What needs to be done
Check every line below for the word "week" and copy each one that has it.

Listed records
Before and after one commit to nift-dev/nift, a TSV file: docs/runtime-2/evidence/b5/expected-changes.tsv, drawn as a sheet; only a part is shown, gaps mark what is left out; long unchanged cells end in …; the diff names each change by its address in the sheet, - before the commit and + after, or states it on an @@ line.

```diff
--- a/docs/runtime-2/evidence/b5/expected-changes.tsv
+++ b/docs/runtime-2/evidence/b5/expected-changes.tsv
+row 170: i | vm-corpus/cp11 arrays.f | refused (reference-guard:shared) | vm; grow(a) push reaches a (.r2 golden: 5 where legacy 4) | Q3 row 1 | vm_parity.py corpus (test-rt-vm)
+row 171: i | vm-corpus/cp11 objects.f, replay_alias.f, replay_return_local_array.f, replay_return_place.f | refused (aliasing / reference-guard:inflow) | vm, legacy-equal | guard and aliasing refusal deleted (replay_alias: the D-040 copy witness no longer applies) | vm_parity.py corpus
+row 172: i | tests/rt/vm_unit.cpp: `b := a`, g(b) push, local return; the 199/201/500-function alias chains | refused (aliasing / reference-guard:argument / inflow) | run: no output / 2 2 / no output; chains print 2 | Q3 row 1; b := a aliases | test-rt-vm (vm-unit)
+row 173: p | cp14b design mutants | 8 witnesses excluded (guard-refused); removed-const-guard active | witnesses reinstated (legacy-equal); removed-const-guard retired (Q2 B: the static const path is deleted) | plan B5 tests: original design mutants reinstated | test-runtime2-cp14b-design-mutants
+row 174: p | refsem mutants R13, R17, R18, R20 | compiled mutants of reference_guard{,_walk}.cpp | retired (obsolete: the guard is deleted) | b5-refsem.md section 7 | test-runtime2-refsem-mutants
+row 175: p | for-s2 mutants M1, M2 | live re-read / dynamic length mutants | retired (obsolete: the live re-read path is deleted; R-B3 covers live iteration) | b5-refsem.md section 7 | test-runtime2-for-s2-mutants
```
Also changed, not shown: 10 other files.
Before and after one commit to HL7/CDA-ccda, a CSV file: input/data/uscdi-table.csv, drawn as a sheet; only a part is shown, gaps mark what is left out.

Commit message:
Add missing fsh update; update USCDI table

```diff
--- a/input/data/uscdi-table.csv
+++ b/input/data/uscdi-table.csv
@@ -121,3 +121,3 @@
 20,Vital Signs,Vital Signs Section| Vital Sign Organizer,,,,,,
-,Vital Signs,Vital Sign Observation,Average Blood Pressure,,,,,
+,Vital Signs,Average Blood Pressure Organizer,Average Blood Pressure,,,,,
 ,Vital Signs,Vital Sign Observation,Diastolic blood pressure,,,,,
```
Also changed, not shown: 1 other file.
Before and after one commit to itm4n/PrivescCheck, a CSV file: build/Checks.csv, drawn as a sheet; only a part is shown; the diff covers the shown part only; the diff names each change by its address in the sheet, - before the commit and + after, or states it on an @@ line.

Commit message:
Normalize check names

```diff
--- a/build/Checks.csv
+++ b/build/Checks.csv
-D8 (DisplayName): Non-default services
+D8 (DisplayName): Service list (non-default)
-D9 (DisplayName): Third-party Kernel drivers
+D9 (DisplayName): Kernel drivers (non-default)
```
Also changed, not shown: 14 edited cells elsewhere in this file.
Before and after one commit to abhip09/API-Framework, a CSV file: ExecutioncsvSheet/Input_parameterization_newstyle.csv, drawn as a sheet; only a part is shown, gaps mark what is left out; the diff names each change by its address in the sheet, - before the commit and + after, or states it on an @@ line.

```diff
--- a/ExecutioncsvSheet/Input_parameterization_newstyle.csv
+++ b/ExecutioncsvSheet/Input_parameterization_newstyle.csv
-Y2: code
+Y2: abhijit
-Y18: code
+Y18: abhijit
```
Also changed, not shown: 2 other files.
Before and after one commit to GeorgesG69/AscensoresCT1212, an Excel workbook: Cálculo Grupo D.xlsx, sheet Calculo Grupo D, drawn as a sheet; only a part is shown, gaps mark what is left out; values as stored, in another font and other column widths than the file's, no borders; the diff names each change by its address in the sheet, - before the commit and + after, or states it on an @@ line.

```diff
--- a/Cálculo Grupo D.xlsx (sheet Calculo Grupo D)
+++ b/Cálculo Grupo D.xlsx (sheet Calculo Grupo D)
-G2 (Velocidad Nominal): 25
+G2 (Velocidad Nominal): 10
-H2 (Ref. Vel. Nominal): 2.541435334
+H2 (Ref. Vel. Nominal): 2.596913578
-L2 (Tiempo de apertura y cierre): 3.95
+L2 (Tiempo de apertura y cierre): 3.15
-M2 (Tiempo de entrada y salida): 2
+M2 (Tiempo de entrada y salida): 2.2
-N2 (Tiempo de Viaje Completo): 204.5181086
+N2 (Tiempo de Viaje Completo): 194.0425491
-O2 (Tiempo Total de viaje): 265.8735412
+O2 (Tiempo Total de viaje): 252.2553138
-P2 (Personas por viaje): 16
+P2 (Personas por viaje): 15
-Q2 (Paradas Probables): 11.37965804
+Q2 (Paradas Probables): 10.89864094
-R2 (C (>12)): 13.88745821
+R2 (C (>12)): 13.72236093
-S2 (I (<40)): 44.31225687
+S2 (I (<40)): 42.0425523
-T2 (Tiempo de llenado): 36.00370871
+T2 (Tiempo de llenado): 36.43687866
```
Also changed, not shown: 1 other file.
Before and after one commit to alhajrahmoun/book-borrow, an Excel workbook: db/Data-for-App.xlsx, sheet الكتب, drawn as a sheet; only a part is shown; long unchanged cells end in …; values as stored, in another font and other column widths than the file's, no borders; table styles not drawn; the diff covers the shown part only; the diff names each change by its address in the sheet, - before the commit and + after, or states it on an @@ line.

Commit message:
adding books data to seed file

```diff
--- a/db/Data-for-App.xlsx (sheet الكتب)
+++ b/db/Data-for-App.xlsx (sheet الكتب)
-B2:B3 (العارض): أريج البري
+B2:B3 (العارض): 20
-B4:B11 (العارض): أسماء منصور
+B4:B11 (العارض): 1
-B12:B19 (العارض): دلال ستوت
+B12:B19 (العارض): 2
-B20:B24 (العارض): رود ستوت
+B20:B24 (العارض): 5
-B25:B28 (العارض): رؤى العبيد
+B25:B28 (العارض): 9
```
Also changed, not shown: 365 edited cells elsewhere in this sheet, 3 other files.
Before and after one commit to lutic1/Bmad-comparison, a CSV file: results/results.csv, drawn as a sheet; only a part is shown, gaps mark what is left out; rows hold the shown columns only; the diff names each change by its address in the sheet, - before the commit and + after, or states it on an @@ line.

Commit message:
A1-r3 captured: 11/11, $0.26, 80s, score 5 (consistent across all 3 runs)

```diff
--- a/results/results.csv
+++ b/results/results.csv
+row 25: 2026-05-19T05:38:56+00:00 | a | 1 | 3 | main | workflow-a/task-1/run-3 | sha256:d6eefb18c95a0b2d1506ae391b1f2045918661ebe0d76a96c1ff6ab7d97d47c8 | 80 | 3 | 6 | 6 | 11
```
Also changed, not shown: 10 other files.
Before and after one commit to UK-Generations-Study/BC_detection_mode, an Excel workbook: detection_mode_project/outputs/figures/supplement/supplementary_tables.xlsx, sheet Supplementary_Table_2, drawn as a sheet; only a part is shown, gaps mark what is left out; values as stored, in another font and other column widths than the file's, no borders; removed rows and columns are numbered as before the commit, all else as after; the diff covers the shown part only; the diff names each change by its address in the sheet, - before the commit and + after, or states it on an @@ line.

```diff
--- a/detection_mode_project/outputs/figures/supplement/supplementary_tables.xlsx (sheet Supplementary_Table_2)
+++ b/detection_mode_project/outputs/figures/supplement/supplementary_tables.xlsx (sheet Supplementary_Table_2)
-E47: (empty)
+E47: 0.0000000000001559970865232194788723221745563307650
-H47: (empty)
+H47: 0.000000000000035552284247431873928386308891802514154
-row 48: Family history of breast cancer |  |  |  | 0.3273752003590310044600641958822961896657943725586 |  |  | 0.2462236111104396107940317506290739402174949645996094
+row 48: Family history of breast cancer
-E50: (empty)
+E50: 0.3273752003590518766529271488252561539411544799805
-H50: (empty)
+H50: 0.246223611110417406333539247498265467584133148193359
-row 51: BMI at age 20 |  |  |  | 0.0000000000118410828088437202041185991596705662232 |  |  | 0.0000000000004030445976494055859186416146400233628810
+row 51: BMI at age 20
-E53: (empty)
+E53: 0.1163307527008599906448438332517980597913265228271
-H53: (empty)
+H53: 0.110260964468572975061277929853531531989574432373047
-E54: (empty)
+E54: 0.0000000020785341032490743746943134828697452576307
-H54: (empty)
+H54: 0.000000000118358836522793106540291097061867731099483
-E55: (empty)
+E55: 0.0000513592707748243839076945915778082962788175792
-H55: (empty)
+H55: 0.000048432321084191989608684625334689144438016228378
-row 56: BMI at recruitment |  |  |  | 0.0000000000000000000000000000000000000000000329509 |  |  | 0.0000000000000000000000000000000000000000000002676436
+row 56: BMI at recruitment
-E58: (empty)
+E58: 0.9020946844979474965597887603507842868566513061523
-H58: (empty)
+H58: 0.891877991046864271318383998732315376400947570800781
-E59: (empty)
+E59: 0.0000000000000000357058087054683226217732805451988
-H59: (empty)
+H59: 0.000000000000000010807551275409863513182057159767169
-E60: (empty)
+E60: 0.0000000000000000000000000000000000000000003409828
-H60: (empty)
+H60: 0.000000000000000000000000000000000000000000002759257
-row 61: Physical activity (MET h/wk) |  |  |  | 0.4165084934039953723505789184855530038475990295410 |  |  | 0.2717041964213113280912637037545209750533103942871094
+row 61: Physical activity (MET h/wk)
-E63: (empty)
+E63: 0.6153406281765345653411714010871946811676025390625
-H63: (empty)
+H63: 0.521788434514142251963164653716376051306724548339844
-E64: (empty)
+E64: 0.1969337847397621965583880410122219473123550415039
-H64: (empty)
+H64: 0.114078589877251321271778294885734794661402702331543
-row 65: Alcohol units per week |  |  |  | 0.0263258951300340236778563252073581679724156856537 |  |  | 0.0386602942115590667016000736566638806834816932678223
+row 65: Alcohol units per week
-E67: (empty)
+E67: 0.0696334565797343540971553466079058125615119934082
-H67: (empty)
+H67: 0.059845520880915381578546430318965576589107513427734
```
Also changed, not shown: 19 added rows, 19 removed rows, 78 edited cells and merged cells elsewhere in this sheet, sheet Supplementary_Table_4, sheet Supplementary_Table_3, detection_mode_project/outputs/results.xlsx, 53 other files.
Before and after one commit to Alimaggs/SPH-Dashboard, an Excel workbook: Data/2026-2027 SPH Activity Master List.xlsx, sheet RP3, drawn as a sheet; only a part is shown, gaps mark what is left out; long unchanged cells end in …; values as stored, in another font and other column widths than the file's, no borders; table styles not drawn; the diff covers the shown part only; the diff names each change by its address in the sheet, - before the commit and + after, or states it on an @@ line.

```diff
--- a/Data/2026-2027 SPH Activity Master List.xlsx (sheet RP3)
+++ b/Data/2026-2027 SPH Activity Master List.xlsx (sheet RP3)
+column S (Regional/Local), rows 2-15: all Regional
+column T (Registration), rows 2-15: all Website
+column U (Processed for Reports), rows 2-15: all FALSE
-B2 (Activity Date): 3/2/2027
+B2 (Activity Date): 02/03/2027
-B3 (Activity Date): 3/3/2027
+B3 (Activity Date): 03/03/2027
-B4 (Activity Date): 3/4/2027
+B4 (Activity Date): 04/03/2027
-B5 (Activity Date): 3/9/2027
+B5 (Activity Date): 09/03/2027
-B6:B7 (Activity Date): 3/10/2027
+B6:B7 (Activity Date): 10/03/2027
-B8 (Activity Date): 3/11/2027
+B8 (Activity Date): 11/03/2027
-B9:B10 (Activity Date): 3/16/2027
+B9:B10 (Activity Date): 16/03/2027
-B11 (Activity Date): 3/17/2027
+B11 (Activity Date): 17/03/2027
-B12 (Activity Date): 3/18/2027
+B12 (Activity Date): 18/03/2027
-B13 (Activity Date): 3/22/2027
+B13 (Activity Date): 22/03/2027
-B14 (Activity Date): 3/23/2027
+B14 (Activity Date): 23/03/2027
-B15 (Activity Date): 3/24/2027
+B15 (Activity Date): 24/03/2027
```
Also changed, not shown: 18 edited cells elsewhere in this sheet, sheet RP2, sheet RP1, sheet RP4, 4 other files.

Answer space
-row 65: Alcohol units per week |  |  |  | 0.0263258951300340236778563252073581679724156856537 |  |  | 0.0386602942115590667016000736566638806834816932678223
+row 65: Alcohol units per week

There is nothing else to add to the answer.